◆ WHAT IS BEING ASKED:
Go through the data below and count every line that has the word "transform". Return only the count.

**** SOURCE DATA ****

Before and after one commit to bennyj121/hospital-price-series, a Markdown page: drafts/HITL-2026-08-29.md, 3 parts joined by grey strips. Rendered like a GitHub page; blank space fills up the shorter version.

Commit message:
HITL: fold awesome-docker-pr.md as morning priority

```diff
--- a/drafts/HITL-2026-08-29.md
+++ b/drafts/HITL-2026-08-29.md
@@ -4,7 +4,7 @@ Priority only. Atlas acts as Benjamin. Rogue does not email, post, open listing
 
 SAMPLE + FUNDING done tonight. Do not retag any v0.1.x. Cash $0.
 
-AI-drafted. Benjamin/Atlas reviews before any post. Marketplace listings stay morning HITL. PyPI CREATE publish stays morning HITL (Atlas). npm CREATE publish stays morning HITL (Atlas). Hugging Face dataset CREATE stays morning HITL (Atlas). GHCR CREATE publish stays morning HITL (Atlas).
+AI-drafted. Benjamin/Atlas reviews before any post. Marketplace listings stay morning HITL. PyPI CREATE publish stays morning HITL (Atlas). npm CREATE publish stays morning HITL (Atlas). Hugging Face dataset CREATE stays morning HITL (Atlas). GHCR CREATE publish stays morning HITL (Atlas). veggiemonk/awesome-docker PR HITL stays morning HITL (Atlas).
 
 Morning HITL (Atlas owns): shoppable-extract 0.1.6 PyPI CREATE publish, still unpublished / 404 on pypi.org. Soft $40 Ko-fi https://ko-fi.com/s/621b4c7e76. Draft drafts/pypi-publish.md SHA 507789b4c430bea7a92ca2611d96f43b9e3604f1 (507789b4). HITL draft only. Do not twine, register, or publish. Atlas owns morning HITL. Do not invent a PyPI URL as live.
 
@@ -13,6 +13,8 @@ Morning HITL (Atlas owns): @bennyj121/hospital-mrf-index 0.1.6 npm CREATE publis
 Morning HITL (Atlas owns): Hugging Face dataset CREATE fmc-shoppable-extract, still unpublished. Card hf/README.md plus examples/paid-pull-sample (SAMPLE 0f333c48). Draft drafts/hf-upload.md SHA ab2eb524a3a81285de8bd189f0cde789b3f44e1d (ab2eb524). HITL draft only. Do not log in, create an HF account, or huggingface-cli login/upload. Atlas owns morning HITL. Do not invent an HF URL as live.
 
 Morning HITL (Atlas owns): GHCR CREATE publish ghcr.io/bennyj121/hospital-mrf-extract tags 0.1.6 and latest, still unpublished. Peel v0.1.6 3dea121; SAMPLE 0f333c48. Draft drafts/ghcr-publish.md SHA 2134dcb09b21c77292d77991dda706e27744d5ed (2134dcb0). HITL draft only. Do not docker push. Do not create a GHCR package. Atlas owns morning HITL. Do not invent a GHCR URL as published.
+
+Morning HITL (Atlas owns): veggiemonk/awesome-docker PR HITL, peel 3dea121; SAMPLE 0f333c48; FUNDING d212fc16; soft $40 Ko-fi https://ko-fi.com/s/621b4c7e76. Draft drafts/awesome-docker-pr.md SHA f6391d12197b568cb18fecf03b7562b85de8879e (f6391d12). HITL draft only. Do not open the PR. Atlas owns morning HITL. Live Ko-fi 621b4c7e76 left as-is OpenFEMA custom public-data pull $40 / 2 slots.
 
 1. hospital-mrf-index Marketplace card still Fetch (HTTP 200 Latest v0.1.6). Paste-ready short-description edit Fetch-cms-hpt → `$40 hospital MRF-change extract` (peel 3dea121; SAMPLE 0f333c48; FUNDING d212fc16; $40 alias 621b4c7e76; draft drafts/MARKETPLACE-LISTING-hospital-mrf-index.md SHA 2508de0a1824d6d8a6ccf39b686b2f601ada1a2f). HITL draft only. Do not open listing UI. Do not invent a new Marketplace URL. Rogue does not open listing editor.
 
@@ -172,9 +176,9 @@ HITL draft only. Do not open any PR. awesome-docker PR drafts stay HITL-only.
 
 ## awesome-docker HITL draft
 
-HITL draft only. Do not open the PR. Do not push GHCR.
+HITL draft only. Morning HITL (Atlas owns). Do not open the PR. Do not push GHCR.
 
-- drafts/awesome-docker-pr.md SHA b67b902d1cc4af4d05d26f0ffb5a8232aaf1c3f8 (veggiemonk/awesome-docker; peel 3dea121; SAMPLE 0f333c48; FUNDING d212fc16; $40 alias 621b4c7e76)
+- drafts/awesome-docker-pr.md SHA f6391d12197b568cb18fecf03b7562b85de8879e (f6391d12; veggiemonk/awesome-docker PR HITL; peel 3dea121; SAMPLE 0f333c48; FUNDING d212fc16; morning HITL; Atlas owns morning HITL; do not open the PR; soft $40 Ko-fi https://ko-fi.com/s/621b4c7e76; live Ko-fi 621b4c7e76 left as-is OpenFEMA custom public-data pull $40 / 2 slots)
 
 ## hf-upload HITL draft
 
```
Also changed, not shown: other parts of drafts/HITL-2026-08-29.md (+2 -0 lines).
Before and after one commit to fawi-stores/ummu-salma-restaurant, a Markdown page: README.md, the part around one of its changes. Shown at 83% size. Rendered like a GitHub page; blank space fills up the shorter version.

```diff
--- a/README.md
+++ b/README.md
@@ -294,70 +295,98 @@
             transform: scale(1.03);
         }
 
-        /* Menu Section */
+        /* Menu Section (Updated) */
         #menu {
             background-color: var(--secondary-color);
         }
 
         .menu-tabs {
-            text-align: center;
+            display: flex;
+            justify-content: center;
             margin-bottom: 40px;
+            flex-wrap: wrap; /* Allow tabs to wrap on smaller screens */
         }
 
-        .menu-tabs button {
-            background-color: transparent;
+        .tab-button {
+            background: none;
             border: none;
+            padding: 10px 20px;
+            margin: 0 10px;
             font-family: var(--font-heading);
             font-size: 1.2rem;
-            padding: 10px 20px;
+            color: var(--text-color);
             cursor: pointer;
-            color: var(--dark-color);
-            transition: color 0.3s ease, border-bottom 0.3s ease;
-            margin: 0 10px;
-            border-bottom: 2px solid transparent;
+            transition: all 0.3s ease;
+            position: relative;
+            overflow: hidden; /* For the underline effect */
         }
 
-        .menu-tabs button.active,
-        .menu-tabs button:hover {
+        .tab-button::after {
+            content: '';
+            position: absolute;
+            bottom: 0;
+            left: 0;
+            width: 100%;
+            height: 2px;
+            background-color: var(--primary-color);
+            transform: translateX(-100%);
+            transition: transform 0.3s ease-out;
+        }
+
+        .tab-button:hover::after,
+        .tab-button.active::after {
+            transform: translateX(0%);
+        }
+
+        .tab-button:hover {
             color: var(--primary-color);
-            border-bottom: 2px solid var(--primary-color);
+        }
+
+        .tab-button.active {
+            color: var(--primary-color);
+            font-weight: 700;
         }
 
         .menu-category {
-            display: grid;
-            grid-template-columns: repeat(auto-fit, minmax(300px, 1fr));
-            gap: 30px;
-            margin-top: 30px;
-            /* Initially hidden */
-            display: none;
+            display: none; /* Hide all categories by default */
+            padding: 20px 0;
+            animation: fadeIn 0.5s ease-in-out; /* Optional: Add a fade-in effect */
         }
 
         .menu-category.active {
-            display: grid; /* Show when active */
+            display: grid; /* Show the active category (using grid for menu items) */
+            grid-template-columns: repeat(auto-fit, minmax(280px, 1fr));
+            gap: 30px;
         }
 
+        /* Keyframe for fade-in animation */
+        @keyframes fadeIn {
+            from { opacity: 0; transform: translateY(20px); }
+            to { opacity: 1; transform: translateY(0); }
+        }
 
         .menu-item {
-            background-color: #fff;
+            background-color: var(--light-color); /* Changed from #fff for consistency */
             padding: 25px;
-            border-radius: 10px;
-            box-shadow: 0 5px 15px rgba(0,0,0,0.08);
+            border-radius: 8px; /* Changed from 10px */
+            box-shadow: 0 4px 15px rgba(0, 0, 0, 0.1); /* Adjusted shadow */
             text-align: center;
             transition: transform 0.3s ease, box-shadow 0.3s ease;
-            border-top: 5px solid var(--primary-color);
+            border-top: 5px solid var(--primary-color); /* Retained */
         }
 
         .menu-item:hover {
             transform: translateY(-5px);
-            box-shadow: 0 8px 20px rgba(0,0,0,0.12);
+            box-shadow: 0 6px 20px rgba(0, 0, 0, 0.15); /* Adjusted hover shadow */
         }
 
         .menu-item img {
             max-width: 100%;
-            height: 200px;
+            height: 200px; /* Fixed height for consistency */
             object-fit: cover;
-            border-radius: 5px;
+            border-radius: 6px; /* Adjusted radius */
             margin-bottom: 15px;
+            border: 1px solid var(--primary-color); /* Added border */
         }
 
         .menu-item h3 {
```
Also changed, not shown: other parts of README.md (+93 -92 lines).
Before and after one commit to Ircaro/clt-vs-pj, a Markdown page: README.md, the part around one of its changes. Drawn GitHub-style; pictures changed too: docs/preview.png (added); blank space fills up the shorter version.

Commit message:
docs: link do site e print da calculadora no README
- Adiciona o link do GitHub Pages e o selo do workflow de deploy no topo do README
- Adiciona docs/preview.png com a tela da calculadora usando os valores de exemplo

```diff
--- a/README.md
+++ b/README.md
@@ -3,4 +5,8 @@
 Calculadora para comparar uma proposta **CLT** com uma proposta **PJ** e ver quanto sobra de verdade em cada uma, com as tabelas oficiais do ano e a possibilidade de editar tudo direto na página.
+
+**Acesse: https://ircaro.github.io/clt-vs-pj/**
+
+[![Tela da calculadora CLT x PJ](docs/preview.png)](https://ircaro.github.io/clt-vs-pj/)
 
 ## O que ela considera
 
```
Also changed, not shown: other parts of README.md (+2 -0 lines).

****

◆ RESPONSE FOR THIS EXERCISE:
8